Fillings include eggs, chicken, bacon, ham, and old-fashioned sausage links, but no filling is more popular than Flo’s pork tenderloin. Each piece is hand-cut, dredged in seasoned flour, and fried to order. It takes two hours of prep work each day to make enough to last through a shift. “The way we do it makes it different, makes it special, and people appreciate it and want to come back,” Linda says. The beckoning scent of cooked pork that perfumes the air in and around the restaurant probably doesn’t hurt, either.
The biscuits rule, but Flo’s Kitchen also offers breakfast plates and other items, like French toast, grits, and hash browns. For those seeking something sweet, they make sweet potato biscuits, another of Flo’s original recipes, on Wednesdays. The bakers add mashed canned sweet potatoes to the dough and top the hot biscuits with powdered sugar, which melts into a sticky glaze, giving the biscuit the flavor of a good honey bun.
• • •
From 4 a.m. to noon five days a week, things stay hopping at Flo’s. The owner, managers, servers, cashiers, cooks, and bakers — all women, as it’s been from the start — fill the tiny kitchen like worker bees in a hive, moving and swirling around one another and the hot ovens and cooktop as efficiently and smoothly as though choreographed, each knowing her role and her arm’s reach.
There are a few small tables and booths inside the snug dining room. Each table sports salt-and-pepper shakers and a bottle of hot sauce for those who want to add a little peppery twang to their tenderloin. Clippings from newspaper and magazine articles about the place dot the walls, along with a large framed photograph of a beaming Florence Williams, captioned with an engraved plaque that reads “#1 Biscuit Maker.” Eat-in patrons carry their tickets up to the counter to pay on their way out, where the cash register sits flanked by carryout containers of homemade cake on one side and two bins of changemaker candy on the other. A handwritten sign states emphatically that all transactions are cash only, but that’s not difficult considering that, even now, a biscuit all-the-way is only a couple of bucks, an astonishingly modest increase over the original $1.10.
Linda reports that 95 percent of her business these days is drive-through. “Drive-up-and-around” might be a better description. When a customer pulls up behind the restaurant, a worker standing outside the back door walks up to the car to jot the order on a notepad, and then carries it inside to the kitchen. The driver pulls around to the front for a brief wait until another worker leans out a window to hand over a bag of hot food.

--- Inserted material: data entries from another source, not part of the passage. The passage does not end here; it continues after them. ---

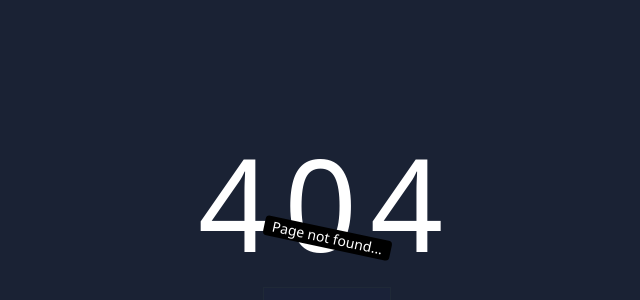
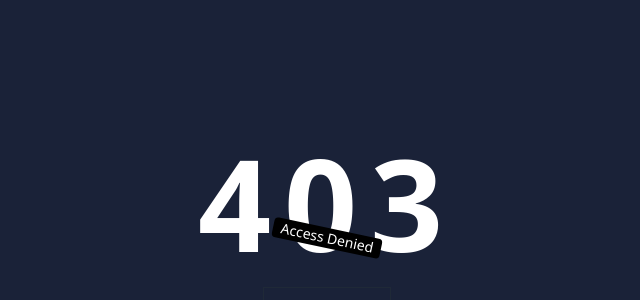
Before and after one commit to avishek195/Learning-Management-System-Frontend, a React (Vite) app: page /denied in a window 1280 px wide. Before the commit this address had no page. Shown: the part 162-462 px from the top of the page, without its empty margins (313-953 px from the left). Built offline with nearby package versions, Linux system fonts and the light colour scheme.

Commit message:
Added denied page

```diff
--- a/src/App.jsx
+++ b/src/App.jsx
@@ -9,6 +9,7 @@
 import Login from "./Pages/Login";
 import CourseList from "./Pages/Course/CourseList";
 import Contect from "./Pages/Contect";
+import Denied from "./Pages/Denied";
 
 function App() {
   return (
@@ -20,6 +21,7 @@
         <Route path="/login" element={<Login />} />
         <Route path="/courses" element={<CourseList />} />
         <Route path="/contect" element={<Contect />} />
+        <Route path="/denied" element={<Denied />} />
 
         <Route path="*" element={<NotFound />}></Route>
       </Routes>
--- /dev/null
+++ b/src/Pages/Denied.jsx
@@ -0,0 +1,24 @@
+import React from "react";
+import { useNavigate } from "react-router-dom";
+
+const Denied = () => {
+  const navigate = useNavigate();
+  return (
+    <main className="h-screen w-full flex flex-col justify-center items-center bg-[#1A2238]">
+      <h1 className="text-9xl font-extrabold text-white tracking-widest">
+        403
+      </h1>
+      <div className="bg-black text-white px-2 text-sm rounded rotate-12 absolute">
+        Access Denied
+      </div>
+      <button onClick={() => navigate(-1)} className="mt-5">
+        {" "}
+        <span className="relative block px-8 py-3 bg-[#1A2238] border border-current">
+          Go Back
+        </span>
+      </button>
+    </main>
+  );
+};
+
+export default Denied;
```
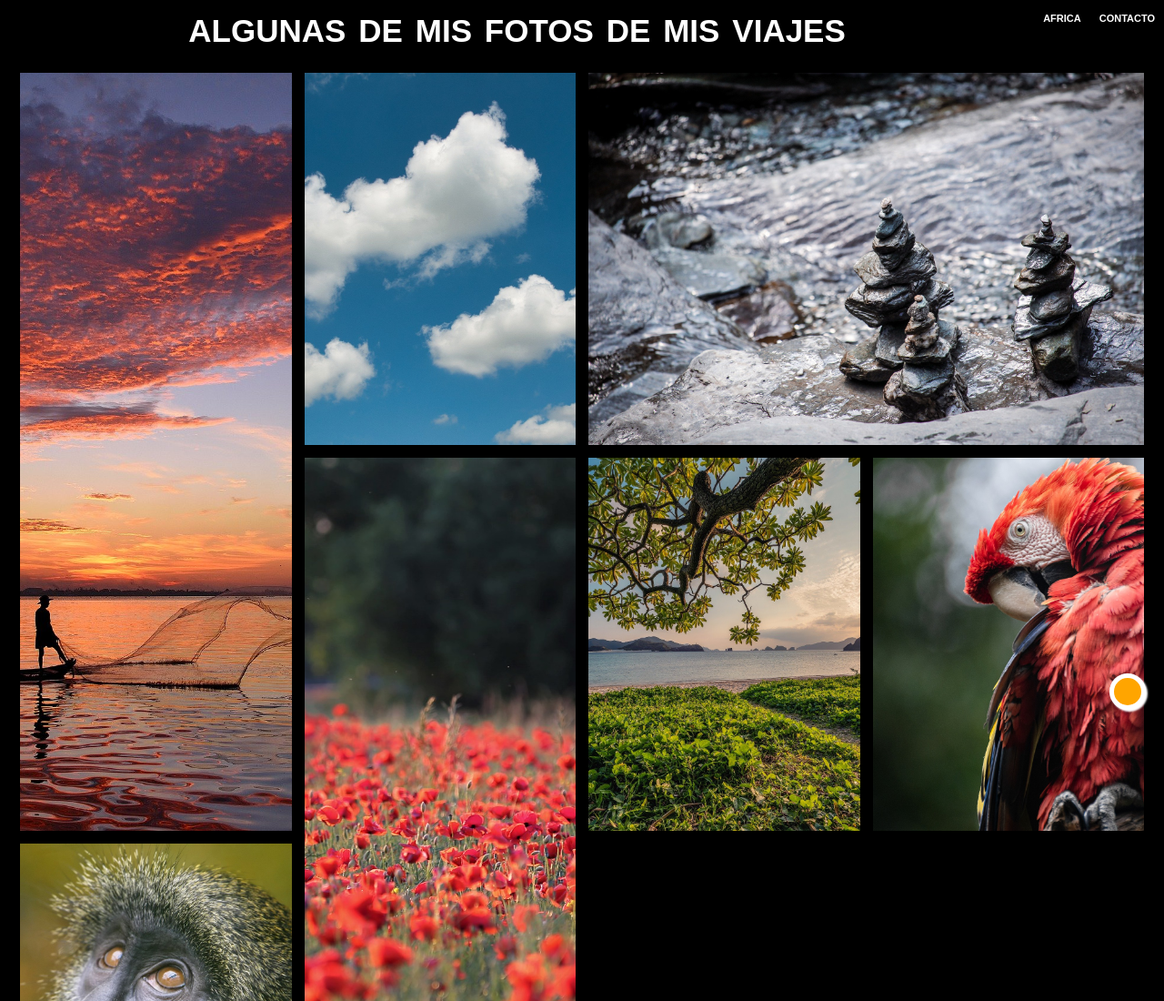
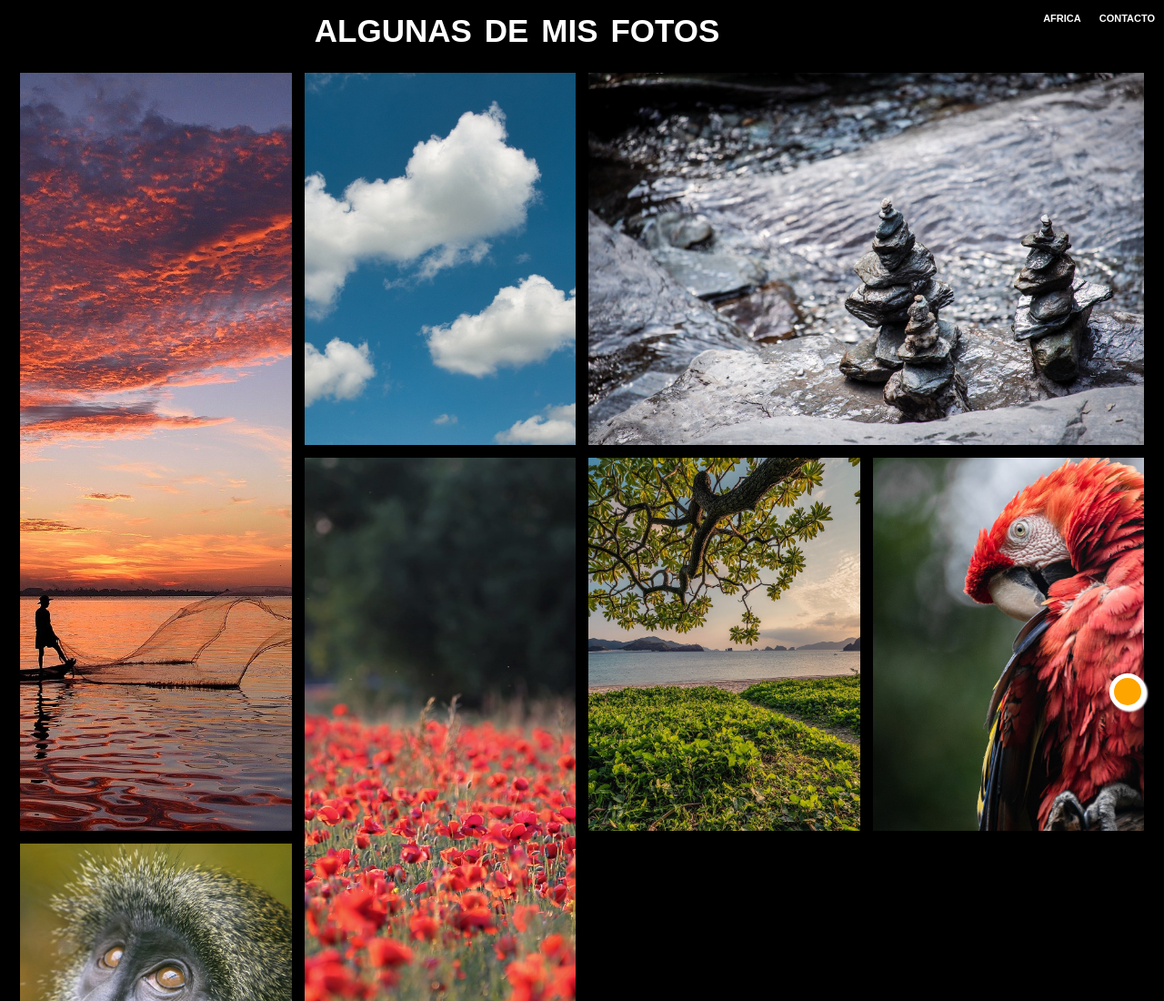
Before and after one commit to valudelprado/mi-proyecto, a plain HTML site: page index.html in a window 1280 px wide. Shown: the top 1100 px of the page at 91% size. Drawn offline with Linux system fonts and the light colour scheme; some icons are missing.

Commit message:
mofification

```diff
--- a/index.html
+++ b/index.html
@@ -9,7 +9,7 @@
     <title>Fotografia</title>
 </head>
 <body>
-    <h2>algunas de mis fotos de mis viajes <span><a href="contacto.html"  class="con">contacto</a></span> <span><a href="/africa.html" class="con">africa</a></span></h2>
+    <h2>algunas de mis fotos<span><a href="contacto.html"  class="con">contacto</a></span> <span><a href="/africa.html" class="con">africa</a></span></h2>
     <section class="galeria">
         <div class="img img1"></div>
         <div class="img img2"></div>
```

Friendships between the staff (many of whom have worked at Flo’s for long stretches) and the regulars are sustained by no more, and no less, than a few minutes in line each morning, year after year, biscuit after biscuit.
Like her mama, Linda plans to keep working as long as she’s able. After that, the business will likely go to her daughter and her niece, who has already worked at Flo’s for 20 years. Linda is clearly proud of her business and her mother’s legacy. “It’s easy to grow a business when you start out with everybody in town knowing the owner and the product,” she says. “You don’t need much advertising when customers are tracking down and seeking out what you’re selling, and no marketing plan can beat word-of-mouth endorsements. We treat everybody special. My motto is ‘Come on down to Flo’s, where everybody goes.’ Plus, we work hard. We’ve got stick-to-it-iveness.”